Neither one of us is so much offended by the snap judgments our outer guises prompt as we are amused by them. Take the incident with the rookie cop I took exception with in the opening of my last case, Portrait of Deadly Excess. I appear on the scene and instantly become a large, read threatening, black man (being half of anything doesn’t count when you’re any part black) in a predominantly white world and therefore probably guilty of something. Why do we persist in being so inherently dishonest about race in America? Let’s be real here for a moment and call shit what it is. The rookie saw me as suspicious on sight simply because I was black, and took it as his personal mission from God to discover the crime I had inevitably committed. Nothing else mattered. Not my past, my education, my training, the fact that I was a former cop myself and close friends of the owner of the house I was visiting; only his stereotypical perception of me, and his reaction to it, entered into his ‘thinking’.
Admittedly, I’ve been known to have that effect on people. I take jaded pleasure in the reactions I prompt, but that’s not something my author would know much about. Not directly, at least. He’s a somewhat self-contained loner by nature who can fit in well enough but prefers not to. Go figure. He doesn’t want to run with the herd. He’s too guarded and self-conscious in public to mix well with others, whereas I figure I’m a marked man from square one and tend not to give a shit whether you like me or not. If I have business with you you’ll deal with me, regardless. I’m big and bad enough to force the issue. Guess the time I spent being a half this and half that high wire act paid some dividends after all. I take a twisted sort of pride fucking with the heads of those who fuck with me. Despite outward appearances to the contrary, I’m usually very much in control. Oh, I’ve been known to teeter on the wire. Sometimes that’s an act, inviting others to make a mistake by trying to exploit a perceived weakness, sometimes I really am damaged goods in desperate need of a pit stop, but you, dear friends, and the proverbial bad guys will never know which is which. I’ve become adept at maintaining the illusion I’m always rock solid, a pillar of strength and stability as good as the gold sitting in the vaults at Fort Knox. You may hurt me, but you’ll be the last one to know it, and many have learned the hard way that hurting me and stopping me aren’t the same thing.

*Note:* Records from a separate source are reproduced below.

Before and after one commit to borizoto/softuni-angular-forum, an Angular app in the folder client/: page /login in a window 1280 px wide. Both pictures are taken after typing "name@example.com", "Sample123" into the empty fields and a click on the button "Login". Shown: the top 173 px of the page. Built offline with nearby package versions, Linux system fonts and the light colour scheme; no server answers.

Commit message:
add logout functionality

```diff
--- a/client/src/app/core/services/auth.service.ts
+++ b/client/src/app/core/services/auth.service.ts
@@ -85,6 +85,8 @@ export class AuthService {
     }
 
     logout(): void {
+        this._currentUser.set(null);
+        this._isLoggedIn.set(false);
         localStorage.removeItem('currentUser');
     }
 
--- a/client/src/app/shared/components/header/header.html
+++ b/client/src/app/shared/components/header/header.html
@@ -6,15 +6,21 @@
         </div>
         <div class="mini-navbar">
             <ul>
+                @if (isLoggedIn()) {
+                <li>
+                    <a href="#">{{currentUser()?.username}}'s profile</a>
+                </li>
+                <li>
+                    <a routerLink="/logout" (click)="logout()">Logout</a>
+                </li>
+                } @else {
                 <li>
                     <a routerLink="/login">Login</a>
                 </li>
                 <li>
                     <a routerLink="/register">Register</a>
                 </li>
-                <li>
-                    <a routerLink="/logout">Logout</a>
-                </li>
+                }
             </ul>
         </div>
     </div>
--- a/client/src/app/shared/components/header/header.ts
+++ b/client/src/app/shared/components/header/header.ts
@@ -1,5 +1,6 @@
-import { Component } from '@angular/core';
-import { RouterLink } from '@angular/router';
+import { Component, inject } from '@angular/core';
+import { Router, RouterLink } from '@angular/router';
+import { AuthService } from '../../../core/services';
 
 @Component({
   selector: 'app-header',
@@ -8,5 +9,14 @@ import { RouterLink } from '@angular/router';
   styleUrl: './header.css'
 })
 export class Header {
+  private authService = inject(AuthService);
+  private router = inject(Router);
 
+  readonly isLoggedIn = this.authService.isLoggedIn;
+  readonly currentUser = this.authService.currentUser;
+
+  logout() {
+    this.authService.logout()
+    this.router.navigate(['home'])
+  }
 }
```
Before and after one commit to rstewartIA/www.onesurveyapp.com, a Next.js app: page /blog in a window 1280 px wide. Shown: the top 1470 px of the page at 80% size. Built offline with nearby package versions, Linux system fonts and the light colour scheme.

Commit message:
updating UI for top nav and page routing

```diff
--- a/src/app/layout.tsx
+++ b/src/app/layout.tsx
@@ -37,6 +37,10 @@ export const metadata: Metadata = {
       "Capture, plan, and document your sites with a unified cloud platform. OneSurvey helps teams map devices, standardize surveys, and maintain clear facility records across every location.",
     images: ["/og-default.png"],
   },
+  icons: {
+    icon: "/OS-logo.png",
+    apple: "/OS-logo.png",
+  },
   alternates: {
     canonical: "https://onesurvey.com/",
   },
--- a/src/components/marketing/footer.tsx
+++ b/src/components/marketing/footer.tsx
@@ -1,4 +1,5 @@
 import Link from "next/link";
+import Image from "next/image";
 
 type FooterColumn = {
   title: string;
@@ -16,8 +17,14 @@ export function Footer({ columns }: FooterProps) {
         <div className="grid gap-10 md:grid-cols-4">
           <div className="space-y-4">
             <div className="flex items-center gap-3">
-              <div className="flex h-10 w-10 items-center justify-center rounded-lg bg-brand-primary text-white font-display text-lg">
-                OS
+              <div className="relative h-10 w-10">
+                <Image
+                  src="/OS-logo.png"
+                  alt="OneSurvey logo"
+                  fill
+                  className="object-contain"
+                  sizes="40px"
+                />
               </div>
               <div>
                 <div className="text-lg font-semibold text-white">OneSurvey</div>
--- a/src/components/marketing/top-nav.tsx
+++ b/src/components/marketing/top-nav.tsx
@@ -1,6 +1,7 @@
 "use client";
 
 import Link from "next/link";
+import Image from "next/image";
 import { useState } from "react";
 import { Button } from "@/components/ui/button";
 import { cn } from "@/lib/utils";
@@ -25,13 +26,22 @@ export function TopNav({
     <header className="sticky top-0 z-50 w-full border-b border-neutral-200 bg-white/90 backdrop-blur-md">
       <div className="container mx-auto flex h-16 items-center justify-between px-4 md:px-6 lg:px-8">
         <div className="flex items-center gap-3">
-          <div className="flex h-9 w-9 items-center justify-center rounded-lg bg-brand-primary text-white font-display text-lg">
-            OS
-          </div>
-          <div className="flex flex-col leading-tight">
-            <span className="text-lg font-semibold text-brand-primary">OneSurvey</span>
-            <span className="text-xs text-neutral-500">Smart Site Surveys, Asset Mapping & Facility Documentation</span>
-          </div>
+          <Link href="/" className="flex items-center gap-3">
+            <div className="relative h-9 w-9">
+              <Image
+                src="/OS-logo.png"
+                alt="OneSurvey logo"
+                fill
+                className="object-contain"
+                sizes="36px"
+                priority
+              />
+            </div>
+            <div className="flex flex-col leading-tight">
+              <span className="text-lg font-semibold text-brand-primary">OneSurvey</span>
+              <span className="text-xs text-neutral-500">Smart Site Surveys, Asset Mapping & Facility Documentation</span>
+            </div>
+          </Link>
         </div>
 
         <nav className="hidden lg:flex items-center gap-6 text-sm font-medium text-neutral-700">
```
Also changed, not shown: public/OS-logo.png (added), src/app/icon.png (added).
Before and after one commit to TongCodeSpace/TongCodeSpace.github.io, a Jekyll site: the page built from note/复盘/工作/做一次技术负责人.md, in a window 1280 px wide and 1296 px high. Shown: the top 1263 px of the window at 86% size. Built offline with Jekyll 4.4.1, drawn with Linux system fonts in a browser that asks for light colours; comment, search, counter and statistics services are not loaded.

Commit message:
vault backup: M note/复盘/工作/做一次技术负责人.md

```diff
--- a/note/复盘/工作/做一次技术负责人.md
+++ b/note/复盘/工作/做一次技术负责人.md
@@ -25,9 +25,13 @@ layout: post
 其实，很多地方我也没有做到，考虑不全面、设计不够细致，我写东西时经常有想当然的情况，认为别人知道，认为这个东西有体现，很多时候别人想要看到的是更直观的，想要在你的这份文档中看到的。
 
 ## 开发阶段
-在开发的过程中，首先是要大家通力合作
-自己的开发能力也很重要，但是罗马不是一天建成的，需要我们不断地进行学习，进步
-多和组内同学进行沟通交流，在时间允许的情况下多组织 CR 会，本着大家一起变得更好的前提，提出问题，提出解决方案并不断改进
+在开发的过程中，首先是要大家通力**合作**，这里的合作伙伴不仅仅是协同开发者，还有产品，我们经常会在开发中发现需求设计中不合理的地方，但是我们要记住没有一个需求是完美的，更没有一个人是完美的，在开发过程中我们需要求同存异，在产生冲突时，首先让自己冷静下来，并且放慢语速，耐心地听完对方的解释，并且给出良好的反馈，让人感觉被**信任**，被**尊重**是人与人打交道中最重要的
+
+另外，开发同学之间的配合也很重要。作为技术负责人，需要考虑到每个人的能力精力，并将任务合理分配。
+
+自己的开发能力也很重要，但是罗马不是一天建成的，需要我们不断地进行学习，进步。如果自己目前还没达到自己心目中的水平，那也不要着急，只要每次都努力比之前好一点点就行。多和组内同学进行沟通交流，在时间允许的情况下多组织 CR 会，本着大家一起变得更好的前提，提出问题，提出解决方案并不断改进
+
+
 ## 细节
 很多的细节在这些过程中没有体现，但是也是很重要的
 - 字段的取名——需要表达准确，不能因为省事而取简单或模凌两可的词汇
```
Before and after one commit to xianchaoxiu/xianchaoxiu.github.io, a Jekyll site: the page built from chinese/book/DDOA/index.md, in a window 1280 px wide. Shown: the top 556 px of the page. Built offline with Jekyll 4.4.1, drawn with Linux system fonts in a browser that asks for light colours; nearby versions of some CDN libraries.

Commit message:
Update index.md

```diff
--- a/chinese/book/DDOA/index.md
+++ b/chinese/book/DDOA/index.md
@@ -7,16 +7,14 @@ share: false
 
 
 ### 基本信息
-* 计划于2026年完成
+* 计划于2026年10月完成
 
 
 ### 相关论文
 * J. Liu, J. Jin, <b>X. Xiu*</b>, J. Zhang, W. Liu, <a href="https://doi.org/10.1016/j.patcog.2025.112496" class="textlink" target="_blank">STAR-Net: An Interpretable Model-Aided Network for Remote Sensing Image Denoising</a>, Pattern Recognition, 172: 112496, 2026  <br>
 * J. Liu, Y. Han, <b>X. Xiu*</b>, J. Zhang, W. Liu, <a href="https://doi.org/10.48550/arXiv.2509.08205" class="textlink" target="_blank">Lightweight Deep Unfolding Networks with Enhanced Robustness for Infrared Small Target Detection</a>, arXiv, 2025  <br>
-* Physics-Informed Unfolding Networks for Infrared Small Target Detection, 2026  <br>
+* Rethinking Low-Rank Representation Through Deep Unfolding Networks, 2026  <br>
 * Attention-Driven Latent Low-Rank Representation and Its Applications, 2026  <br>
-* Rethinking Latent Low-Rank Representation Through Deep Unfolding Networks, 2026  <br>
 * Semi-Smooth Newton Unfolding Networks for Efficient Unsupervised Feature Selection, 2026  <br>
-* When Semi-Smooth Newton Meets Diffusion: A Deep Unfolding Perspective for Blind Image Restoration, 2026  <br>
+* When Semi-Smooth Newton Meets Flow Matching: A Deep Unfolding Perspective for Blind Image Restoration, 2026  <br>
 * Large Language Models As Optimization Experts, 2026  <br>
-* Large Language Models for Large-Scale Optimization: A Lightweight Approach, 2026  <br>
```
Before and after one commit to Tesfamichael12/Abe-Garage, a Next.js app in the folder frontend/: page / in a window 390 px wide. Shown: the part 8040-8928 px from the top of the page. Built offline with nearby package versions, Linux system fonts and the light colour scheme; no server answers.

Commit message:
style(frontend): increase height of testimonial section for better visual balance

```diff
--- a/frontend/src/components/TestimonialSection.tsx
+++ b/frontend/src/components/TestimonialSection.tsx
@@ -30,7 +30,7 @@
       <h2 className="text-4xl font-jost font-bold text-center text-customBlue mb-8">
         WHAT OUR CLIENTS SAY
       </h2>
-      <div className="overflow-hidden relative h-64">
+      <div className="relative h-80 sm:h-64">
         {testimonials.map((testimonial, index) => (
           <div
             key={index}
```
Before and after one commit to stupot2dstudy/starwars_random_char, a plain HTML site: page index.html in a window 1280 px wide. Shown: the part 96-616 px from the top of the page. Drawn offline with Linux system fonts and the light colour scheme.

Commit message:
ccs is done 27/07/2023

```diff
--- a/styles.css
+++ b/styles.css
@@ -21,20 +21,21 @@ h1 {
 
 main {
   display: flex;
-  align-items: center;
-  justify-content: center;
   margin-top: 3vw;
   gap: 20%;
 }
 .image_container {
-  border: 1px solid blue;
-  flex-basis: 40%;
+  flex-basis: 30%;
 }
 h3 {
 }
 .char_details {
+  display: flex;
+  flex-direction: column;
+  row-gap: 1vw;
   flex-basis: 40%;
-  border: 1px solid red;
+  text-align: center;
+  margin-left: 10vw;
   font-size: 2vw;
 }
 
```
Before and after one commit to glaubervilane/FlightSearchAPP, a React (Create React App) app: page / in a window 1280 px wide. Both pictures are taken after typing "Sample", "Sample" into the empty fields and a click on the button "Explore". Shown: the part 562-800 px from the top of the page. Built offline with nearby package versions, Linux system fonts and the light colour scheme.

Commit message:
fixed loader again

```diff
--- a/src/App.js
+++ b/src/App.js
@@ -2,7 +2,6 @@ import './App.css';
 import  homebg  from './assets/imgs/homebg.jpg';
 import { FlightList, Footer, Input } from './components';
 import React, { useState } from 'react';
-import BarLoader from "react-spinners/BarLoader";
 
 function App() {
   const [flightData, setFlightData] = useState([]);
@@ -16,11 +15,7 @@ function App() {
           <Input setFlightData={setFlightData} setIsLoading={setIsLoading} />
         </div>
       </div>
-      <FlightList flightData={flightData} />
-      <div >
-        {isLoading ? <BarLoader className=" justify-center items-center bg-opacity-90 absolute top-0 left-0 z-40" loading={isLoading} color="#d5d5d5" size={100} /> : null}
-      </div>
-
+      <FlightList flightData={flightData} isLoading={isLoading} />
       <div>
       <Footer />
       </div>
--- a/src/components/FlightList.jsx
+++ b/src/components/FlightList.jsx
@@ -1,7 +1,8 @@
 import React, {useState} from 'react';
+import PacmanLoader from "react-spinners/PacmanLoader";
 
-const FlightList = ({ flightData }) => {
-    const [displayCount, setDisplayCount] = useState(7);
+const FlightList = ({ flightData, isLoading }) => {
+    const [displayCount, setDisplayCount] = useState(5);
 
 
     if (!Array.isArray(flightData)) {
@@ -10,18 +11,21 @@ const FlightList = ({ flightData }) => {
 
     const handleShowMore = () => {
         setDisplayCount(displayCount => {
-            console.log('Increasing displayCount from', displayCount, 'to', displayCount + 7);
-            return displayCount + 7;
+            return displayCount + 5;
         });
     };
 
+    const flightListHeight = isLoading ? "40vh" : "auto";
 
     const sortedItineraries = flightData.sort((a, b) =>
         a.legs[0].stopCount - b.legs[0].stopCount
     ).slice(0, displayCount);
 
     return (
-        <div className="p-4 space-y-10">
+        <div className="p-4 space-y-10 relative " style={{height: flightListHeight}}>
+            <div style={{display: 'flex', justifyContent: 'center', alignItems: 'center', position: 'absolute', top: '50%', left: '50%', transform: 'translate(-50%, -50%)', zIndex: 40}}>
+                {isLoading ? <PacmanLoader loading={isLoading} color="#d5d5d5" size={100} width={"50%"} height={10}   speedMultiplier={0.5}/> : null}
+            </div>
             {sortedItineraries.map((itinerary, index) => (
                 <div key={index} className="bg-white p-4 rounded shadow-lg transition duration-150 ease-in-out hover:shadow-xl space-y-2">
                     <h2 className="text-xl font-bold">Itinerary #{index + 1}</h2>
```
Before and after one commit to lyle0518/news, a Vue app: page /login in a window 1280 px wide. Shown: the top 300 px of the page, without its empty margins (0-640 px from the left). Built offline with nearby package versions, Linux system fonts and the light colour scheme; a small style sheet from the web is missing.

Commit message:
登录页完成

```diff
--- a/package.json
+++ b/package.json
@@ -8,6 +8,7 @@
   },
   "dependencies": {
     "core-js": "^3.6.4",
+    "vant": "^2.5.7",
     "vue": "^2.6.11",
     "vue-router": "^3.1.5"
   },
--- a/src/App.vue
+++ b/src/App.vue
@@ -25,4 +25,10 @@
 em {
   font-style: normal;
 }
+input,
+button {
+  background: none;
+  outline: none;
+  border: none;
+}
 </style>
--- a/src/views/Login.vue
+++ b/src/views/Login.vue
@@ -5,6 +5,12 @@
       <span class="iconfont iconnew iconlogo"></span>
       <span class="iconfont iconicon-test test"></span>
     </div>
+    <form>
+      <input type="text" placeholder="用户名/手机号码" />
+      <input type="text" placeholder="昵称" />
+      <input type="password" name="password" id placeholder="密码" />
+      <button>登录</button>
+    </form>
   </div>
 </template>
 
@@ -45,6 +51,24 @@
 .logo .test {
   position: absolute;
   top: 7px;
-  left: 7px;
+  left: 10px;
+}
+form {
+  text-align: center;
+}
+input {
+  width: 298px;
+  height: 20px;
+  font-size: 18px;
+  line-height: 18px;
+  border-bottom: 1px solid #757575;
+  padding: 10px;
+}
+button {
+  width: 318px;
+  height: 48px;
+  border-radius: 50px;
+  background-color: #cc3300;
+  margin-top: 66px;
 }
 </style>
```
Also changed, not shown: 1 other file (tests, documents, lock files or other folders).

My balancing act sometimes makes me feel like that tightrope walker in Thus Spake Zarathustra, tenuously prancing high above the crowd. In Nietzsche’s parable the tightrope walker was crossing over from one tower to another and ultimately fell, but that’s one of the few places where he and I part company. Screw that! I’m no bridge over troubled water, nor am I pretending to be a mixed-race poster child begging sympathy. I just don’t walk the line, like some Johnny Cash wannabe, I live it. Where I’m going is as irrelevant as where I’ve been. It’s only where I am, here, this minute, that matters. No origins, no destinations, just journey. Think about it. Given all you do and don’t know about me, could I play the hand I was dealt any other way?
Welcome to my world, where falling down isn’t an option. Like the self-contained chick in the Bob Dylan song, I never stumble because I’ve got no place to fall.
How about you?